→ Your objective: Would you copy all lines in the data that contain the word "orderdate"?

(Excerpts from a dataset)
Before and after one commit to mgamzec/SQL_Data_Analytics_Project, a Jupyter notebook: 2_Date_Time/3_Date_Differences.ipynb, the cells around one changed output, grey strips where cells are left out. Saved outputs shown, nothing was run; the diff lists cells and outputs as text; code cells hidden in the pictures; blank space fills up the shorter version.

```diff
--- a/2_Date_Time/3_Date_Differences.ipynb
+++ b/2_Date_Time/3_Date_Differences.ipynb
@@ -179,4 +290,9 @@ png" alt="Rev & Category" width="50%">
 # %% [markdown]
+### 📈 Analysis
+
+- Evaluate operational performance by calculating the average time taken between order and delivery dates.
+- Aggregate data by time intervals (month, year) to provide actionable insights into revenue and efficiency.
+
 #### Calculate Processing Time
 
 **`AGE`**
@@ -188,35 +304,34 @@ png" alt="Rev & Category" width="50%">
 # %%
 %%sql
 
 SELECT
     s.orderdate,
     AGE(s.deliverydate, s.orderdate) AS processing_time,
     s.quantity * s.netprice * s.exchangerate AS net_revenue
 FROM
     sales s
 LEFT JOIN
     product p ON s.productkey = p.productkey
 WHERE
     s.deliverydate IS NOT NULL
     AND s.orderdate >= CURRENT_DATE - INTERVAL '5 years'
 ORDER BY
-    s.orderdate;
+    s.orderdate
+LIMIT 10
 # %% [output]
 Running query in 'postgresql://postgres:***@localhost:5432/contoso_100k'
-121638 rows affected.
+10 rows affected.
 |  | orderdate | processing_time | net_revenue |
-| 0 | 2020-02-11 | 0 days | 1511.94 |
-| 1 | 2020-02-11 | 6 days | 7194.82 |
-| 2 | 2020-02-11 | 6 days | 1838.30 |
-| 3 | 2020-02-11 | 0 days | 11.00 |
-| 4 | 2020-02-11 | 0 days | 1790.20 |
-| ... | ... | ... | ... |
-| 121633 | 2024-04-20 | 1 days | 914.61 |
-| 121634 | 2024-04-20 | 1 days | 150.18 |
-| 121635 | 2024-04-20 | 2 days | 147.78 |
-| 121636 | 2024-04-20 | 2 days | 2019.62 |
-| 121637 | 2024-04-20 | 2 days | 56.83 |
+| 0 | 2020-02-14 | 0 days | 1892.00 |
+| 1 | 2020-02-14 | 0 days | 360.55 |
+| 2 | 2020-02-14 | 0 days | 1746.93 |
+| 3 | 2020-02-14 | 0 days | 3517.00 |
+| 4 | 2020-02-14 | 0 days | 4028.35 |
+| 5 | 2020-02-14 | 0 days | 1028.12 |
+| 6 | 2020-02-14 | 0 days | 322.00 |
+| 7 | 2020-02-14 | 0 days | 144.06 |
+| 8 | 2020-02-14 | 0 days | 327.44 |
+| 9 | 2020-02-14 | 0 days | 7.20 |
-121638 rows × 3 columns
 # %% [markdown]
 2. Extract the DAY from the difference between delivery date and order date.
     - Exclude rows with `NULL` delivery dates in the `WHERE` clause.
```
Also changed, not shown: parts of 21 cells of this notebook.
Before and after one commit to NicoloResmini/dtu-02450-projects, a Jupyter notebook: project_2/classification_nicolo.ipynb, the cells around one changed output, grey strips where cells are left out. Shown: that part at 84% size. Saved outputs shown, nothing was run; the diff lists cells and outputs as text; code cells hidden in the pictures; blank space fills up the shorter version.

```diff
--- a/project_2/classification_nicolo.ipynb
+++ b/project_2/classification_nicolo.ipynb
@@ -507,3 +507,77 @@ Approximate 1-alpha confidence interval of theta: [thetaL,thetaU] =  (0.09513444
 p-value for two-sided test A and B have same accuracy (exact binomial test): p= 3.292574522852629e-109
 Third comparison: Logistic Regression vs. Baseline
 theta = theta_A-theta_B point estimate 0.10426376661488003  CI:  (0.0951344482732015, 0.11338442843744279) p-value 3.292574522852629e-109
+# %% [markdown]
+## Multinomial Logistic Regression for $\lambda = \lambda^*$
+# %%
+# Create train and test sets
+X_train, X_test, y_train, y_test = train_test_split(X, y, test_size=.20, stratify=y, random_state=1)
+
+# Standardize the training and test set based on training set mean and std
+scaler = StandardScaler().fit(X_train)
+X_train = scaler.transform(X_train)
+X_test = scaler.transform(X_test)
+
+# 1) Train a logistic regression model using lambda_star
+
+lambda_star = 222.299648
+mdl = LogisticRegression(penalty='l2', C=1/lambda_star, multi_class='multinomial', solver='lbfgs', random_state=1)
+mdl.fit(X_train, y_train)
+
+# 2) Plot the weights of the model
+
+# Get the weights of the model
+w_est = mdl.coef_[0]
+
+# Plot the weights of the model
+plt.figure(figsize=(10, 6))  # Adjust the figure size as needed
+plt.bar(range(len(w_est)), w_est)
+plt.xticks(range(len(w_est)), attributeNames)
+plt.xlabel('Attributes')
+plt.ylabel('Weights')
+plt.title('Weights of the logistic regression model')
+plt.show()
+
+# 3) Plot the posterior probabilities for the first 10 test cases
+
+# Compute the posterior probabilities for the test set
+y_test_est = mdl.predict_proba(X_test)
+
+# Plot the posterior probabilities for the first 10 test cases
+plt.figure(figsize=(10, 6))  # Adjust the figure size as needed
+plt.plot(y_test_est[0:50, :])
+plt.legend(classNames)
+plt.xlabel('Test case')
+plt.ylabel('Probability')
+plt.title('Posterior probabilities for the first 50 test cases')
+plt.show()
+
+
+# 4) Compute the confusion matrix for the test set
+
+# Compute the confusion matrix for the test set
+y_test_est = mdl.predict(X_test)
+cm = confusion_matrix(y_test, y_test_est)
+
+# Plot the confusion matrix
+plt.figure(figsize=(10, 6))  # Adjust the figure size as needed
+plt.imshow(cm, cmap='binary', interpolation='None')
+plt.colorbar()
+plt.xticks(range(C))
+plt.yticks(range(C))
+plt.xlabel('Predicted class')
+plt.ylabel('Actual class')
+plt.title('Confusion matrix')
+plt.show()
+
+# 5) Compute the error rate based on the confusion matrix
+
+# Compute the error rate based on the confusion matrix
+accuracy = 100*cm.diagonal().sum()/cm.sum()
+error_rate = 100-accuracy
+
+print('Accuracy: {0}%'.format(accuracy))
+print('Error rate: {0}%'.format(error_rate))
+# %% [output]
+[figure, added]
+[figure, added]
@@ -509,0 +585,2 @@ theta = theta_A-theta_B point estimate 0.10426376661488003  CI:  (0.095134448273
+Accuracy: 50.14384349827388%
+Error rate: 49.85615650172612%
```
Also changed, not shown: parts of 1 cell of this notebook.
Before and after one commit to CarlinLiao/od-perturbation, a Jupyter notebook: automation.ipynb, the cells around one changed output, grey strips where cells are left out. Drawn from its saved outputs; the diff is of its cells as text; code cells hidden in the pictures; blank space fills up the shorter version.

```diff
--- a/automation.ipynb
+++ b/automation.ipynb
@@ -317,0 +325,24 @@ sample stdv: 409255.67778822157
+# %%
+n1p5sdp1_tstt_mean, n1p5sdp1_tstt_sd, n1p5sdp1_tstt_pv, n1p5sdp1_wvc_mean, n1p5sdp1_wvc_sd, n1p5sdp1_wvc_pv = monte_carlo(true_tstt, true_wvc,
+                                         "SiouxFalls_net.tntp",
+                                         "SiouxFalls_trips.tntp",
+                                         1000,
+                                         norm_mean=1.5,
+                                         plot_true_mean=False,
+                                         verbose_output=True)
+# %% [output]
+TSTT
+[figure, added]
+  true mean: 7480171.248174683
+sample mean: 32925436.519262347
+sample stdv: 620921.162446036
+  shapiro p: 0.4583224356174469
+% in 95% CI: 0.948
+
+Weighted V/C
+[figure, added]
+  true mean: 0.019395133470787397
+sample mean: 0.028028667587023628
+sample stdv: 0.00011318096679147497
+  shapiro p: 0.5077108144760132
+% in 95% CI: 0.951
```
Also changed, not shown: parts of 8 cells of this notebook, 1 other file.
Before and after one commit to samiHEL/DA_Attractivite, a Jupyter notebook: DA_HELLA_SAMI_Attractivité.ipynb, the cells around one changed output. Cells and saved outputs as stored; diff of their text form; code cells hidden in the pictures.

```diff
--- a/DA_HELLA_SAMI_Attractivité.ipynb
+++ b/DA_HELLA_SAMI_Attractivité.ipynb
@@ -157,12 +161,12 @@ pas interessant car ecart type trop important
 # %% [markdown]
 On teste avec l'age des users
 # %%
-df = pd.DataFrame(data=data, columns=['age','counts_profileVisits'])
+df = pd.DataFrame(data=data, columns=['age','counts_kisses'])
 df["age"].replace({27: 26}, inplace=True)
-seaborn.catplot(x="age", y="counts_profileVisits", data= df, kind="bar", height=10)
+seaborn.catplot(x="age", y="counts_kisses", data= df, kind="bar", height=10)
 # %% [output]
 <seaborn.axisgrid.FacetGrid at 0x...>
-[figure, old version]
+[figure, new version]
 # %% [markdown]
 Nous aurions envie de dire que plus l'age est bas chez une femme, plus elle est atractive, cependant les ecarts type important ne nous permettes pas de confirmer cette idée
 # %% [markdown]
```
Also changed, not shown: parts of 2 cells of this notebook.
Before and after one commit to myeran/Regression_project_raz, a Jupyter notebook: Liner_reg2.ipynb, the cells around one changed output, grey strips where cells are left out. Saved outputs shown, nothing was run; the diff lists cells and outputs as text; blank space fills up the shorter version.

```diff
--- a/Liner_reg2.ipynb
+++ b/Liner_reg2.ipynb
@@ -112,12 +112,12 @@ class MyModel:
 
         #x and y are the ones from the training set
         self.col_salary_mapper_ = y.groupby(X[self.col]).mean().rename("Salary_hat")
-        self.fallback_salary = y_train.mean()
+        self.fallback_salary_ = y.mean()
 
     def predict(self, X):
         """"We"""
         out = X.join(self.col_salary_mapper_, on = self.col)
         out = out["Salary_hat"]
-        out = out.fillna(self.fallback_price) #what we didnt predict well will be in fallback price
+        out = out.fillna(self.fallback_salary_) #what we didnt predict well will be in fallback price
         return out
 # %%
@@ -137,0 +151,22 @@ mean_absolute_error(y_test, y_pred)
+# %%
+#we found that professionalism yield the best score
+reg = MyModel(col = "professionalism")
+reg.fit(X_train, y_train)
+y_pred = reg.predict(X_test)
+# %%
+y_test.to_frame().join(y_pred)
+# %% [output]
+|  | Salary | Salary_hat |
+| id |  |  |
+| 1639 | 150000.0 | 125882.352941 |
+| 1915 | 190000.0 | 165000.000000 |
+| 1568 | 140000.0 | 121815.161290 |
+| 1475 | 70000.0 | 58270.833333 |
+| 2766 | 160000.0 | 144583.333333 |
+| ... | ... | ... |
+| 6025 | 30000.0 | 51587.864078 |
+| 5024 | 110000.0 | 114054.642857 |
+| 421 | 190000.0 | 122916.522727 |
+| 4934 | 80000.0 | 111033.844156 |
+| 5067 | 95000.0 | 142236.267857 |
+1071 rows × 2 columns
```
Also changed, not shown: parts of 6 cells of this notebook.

→ Output of the exercise:
     s.orderdate,
     AGE(s.deliverydate, s.orderdate) AS processing_time,
     AND s.orderdate >= CURRENT_DATE - INTERVAL '5 years'
-    s.orderdate;
+    s.orderdate
 |  | orderdate | processing_time | net_revenue |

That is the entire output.